(Stored data entries)
******************************

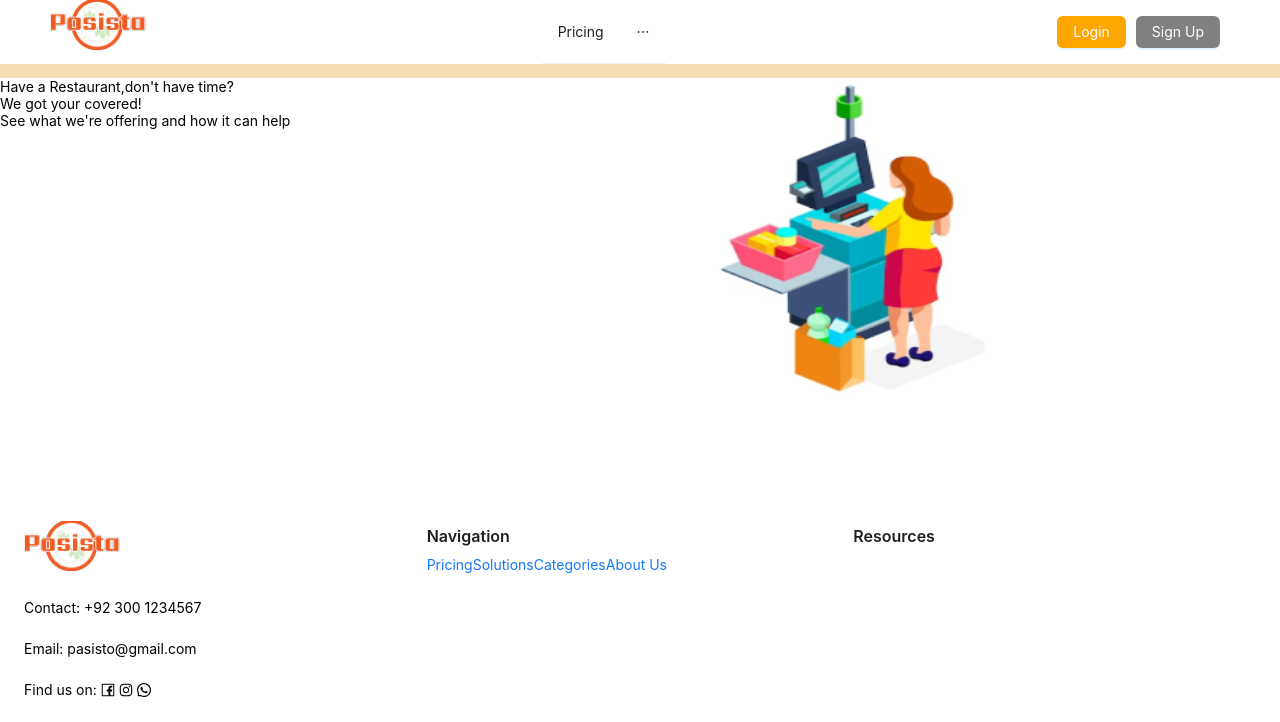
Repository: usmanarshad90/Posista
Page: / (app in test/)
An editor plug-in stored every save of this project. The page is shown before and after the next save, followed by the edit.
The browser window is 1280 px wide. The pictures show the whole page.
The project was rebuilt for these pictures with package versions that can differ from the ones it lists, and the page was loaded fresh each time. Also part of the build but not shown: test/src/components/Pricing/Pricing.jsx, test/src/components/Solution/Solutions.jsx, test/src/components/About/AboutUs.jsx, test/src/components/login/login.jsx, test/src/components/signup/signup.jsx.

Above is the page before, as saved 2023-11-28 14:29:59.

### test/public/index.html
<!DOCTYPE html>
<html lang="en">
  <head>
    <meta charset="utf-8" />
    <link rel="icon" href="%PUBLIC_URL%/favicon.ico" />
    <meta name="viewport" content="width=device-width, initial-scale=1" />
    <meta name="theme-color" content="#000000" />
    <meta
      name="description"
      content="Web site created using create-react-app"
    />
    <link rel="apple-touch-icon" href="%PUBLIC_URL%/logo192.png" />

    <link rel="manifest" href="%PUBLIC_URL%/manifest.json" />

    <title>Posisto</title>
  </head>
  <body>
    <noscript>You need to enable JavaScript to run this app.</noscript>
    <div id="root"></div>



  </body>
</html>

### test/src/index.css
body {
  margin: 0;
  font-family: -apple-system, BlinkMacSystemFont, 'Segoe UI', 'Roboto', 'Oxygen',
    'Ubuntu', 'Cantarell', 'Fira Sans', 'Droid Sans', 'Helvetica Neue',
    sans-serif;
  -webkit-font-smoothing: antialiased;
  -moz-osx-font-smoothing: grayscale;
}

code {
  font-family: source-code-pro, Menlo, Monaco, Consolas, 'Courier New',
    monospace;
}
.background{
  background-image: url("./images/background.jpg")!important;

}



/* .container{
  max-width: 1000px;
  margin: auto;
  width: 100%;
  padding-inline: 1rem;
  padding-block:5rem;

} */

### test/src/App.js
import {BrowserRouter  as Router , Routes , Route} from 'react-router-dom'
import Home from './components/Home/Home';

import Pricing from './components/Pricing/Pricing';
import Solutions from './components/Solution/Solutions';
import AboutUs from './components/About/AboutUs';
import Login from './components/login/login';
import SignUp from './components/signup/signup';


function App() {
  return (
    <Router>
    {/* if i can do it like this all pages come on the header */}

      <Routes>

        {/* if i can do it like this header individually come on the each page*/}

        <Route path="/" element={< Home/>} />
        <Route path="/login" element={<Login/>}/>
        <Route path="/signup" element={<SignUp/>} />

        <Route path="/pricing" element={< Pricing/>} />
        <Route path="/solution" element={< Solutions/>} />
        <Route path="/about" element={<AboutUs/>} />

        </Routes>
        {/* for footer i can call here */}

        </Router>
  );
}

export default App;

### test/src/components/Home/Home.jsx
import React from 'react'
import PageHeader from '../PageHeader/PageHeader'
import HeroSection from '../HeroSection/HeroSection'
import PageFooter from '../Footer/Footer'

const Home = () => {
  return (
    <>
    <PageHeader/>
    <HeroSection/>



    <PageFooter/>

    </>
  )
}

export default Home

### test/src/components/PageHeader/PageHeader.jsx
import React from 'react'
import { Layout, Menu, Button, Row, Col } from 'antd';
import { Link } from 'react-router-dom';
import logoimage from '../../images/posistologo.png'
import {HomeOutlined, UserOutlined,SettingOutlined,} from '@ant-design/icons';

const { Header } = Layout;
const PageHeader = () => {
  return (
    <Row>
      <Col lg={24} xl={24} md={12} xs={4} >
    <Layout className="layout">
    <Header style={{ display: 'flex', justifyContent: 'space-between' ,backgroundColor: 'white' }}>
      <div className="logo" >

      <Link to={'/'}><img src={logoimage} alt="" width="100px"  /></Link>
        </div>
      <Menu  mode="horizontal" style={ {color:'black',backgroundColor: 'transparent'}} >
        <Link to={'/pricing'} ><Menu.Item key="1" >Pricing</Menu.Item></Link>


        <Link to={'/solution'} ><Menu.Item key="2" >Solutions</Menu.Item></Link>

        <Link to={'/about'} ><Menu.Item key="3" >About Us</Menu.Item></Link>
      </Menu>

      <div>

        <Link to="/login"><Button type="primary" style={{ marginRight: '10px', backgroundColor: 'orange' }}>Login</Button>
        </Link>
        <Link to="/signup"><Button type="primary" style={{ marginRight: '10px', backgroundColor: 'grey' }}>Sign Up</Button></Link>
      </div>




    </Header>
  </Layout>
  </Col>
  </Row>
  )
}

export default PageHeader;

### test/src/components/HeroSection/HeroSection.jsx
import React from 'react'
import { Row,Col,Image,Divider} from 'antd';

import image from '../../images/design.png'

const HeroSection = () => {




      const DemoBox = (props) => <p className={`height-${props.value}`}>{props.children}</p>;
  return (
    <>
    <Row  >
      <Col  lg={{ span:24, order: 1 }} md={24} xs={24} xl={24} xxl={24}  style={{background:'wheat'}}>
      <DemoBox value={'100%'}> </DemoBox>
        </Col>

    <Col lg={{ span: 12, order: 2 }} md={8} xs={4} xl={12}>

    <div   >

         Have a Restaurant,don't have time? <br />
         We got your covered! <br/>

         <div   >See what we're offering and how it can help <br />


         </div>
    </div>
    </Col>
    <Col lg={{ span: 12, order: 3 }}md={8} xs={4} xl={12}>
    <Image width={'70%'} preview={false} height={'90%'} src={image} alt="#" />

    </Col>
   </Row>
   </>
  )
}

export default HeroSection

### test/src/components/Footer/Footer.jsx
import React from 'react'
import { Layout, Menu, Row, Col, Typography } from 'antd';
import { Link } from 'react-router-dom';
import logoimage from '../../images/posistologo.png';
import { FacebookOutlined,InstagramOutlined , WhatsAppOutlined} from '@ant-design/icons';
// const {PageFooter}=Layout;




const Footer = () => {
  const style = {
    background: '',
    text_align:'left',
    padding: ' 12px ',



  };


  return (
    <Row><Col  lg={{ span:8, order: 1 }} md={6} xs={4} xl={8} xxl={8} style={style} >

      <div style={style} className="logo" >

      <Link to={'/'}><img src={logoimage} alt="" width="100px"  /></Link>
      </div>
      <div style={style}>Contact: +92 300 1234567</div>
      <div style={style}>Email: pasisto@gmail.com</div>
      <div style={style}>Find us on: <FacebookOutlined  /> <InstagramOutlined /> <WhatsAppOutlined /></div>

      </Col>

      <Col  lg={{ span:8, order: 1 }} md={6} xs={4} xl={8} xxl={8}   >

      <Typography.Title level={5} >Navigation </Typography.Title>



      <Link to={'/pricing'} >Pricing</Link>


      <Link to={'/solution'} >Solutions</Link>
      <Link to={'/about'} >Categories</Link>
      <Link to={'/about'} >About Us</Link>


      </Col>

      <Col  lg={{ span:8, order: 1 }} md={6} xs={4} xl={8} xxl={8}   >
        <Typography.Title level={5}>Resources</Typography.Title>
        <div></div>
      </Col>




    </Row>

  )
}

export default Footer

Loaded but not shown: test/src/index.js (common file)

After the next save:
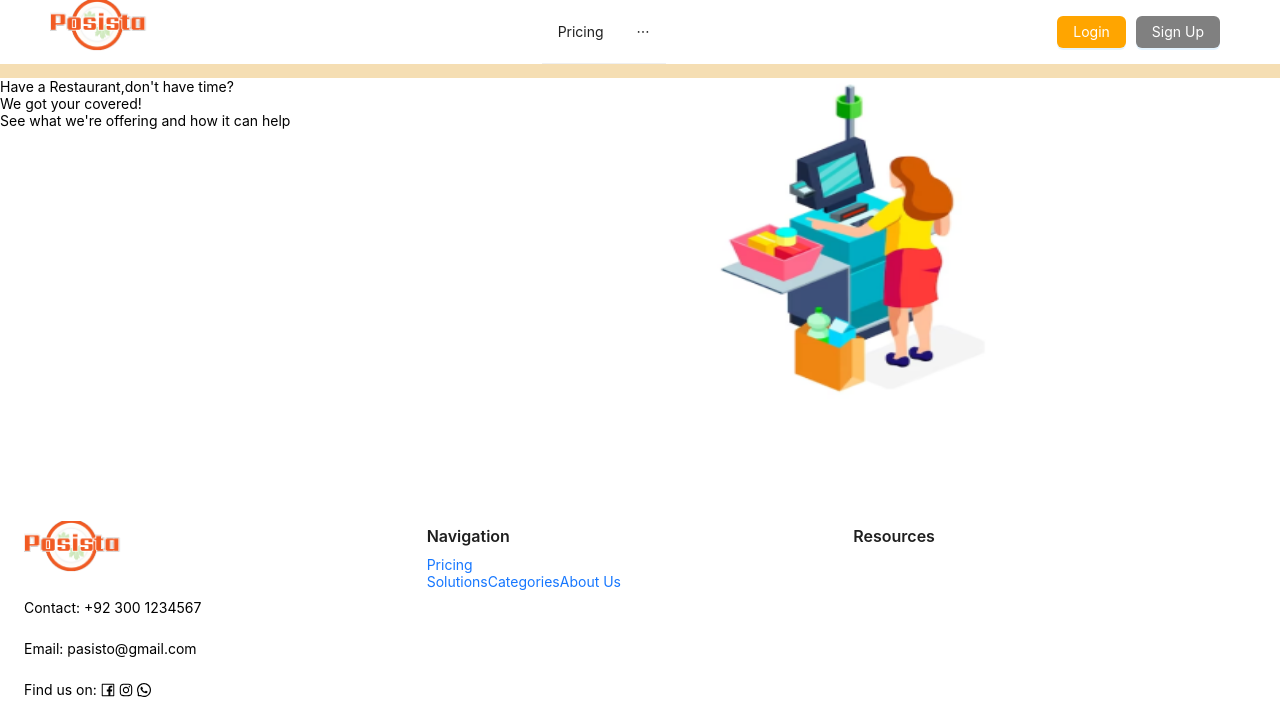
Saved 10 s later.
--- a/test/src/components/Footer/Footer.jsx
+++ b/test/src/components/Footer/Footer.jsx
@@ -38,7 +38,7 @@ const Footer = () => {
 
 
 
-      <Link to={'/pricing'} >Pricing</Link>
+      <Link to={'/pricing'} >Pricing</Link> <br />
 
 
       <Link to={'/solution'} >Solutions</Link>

******************************

* Work order
Write out the entries above verbatim, without pictures.

* Answer box
Repository: usmanarshad90/Posista
Page: / (app in test/)
An editor plug-in stored every save of this project. The page is shown before and after the next save, followed by the edit.
The browser window is 1280 px wide. The pictures show the whole page.
The project was rebuilt for these pictures with package versions that can differ from the ones it lists, and the page was loaded fresh each time. Also part of the build but not shown: test/src/components/Pricing/Pricing.jsx, test/src/components/Solution/Solutions.jsx, test/src/components/About/AboutUs.jsx, test/src/components/login/login.jsx, test/src/components/signup/signup.jsx.

Above is the page before, as saved 2023-11-28 14:29:59.

### test/public/index.html
<!DOCTYPE html>
<html lang="en">
  <head>
    <meta charset="utf-8" />
    <link rel="icon" href="%PUBLIC_URL%/favicon.ico" />
    <meta name="viewport" content="width=device-width, initial-scale=1" />
    <meta name="theme-color" content="#000000" />
    <meta
      name="description"
      content="Web site created using create-react-app"
    />
    <link rel="apple-touch-icon" href="%PUBLIC_URL%/logo192.png" />

    <link rel="manifest" href="%PUBLIC_URL%/manifest.json" />

    <title>Posisto</title>
  </head>
  <body>
    <noscript>You need to enable JavaScript to run this app.</noscript>
    <div id="root"></div>



  </body>
</html>

### test/src/index.css
body {
  margin: 0;
  font-family: -apple-system, BlinkMacSystemFont, 'Segoe UI', 'Roboto', 'Oxygen',
    'Ubuntu', 'Cantarell', 'Fira Sans', 'Droid Sans', 'Helvetica Neue',
    sans-serif;
  -webkit-font-smoothing: antialiased;
  -moz-osx-font-smoothing: grayscale;
}

code {
  font-family: source-code-pro, Menlo, Monaco, Consolas, 'Courier New',
    monospace;
}
.background{
  background-image: url("./images/background.jpg")!important;

}



/* .container{
  max-width: 1000px;
  margin: auto;
  width: 100%;
  padding-inline: 1rem;
  padding-block:5rem;

} */

### test/src/App.js
import {BrowserRouter  as Router , Routes , Route} from 'react-router-dom'
import Home from './components/Home/Home';

import Pricing from './components/Pricing/Pricing';
import Solutions from './components/Solution/Solutions';
import AboutUs from './components/About/AboutUs';
import Login from './components/login/login';
import SignUp from './components/signup/signup';


function App() {
  return (
    <Router>
    {/* if i can do it like this all pages come on the header */}

      <Routes>

        {/* if i can do it like this header individually come on the each page*/}

        <Route path="/" element={< Home/>} />
        <Route path="/login" element={<Login/>}/>
        <Route path="/signup" element={<SignUp/>} />

        <Route path="/pricing" element={< Pricing/>} />
        <Route path="/solution" element={< Solutions/>} />
        <Route path="/about" element={<AboutUs/>} />

        </Routes>
        {/* for footer i can call here */}

        </Router>
  );
}

export default App;

### test/src/components/Home/Home.jsx
import React from 'react'
import PageHeader from '../PageHeader/PageHeader'
import HeroSection from '../HeroSection/HeroSection'
import PageFooter from '../Footer/Footer'

const Home = () => {
  return (
    <>
    <PageHeader/>
    <HeroSection/>



    <PageFooter/>

    </>
  )
}

export default Home

### test/src/components/PageHeader/PageHeader.jsx
import React from 'react'
import { Layout, Menu, Button, Row, Col } from 'antd';
import { Link } from 'react-router-dom';
import logoimage from '../../images/posistologo.png'
import {HomeOutlined, UserOutlined,SettingOutlined,} from '@ant-design/icons';

const { Header } = Layout;
const PageHeader = () => {
  return (
    <Row>
      <Col lg={24} xl={24} md={12} xs={4} >
    <Layout className="layout">
    <Header style={{ display: 'flex', justifyContent: 'space-between' ,backgroundColor: 'white' }}>
      <div className="logo" >

      <Link to={'/'}><img src={logoimage} alt="" width="100px"  /></Link>
        </div>
      <Menu  mode="horizontal" style={ {color:'black',backgroundColor: 'transparent'}} >
        <Link to={'/pricing'} ><Menu.Item key="1" >Pricing</Menu.Item></Link>


        <Link to={'/solution'} ><Menu.Item key="2" >Solutions</Menu.Item></Link>

        <Link to={'/about'} ><Menu.Item key="3" >About Us</Menu.Item></Link>
      </Menu>

      <div>

        <Link to="/login"><Button type="primary" style={{ marginRight: '10px', backgroundColor: 'orange' }}>Login</Button>
        </Link>
        <Link to="/signup"><Button type="primary" style={{ marginRight: '10px', backgroundColor: 'grey' }}>Sign Up</Button></Link>
      </div>




    </Header>
  </Layout>
  </Col>
  </Row>
  )
}

export default PageHeader;

### test/src/components/HeroSection/HeroSection.jsx
import React from 'react'
import { Row,Col,Image,Divider} from 'antd';

import image from '../../images/design.png'

const HeroSection = () => {




      const DemoBox = (props) => <p className={`height-${props.value}`}>{props.children}</p>;
  return (
    <>
    <Row  >
      <Col  lg={{ span:24, order: 1 }} md={24} xs={24} xl={24} xxl={24}  style={{background:'wheat'}}>
      <DemoBox value={'100%'}> </DemoBox>
        </Col>

    <Col lg={{ span: 12, order: 2 }} md={8} xs={4} xl={12}>

    <div   >

         Have a Restaurant,don't have time? <br />
         We got your covered! <br/>

         <div   >See what we're offering and how it can help <br />


         </div>
    </div>
    </Col>
    <Col lg={{ span: 12, order: 3 }}md={8} xs={4} xl={12}>
    <Image width={'70%'} preview={false} height={'90%'} src={image} alt="#" />

    </Col>
   </Row>
   </>
  )
}

export default HeroSection

### test/src/components/Footer/Footer.jsx
import React from 'react'
import { Layout, Menu, Row, Col, Typography } from 'antd';
import { Link } from 'react-router-dom';
import logoimage from '../../images/posistologo.png';
import { FacebookOutlined,InstagramOutlined , WhatsAppOutlined} from '@ant-design/icons';
// const {PageFooter}=Layout;




const Footer = () => {
  const style = {
    background: '',
    text_align:'left',
    padding: ' 12px ',



  };


  return (
    <Row><Col  lg={{ span:8, order: 1 }} md={6} xs={4} xl={8} xxl={8} style={style} >

      <div style={style} className="logo" >

      <Link to={'/'}><img src={logoimage} alt="" width="100px"  /></Link>
      </div>
      <div style={style}>Contact: +92 300 1234567</div>
      <div style={style}>Email: pasisto@gmail.com</div>
      <div style={style}>Find us on: <FacebookOutlined  /> <InstagramOutlined /> <WhatsAppOutlined /></div>

      </Col>

      <Col  lg={{ span:8, order: 1 }} md={6} xs={4} xl={8} xxl={8}   >

      <Typography.Title level={5} >Navigation </Typography.Title>



      <Link to={'/pricing'} >Pricing</Link>


      <Link to={'/solution'} >Solutions</Link>
      <Link to={'/about'} >Categories</Link>
      <Link to={'/about'} >About Us</Link>


      </Col>

      <Col  lg={{ span:8, order: 1 }} md={6} xs={4} xl={8} xxl={8}   >
        <Typography.Title level={5}>Resources</Typography.Title>
        <div></div>
      </Col>




    </Row>

  )
}

export default Footer

Loaded but not shown: test/src/index.js (common file)

After the next save:
Saved 10 s later.
--- a/test/src/components/Footer/Footer.jsx
+++ b/test/src/components/Footer/Footer.jsx
@@ -38,7 +38,7 @@ const Footer = () => {
 
 
 
-      <Link to={'/pricing'} >Pricing</Link>
+      <Link to={'/pricing'} >Pricing</Link> <br />
 
 
       <Link to={'/solution'} >Solutions</Link>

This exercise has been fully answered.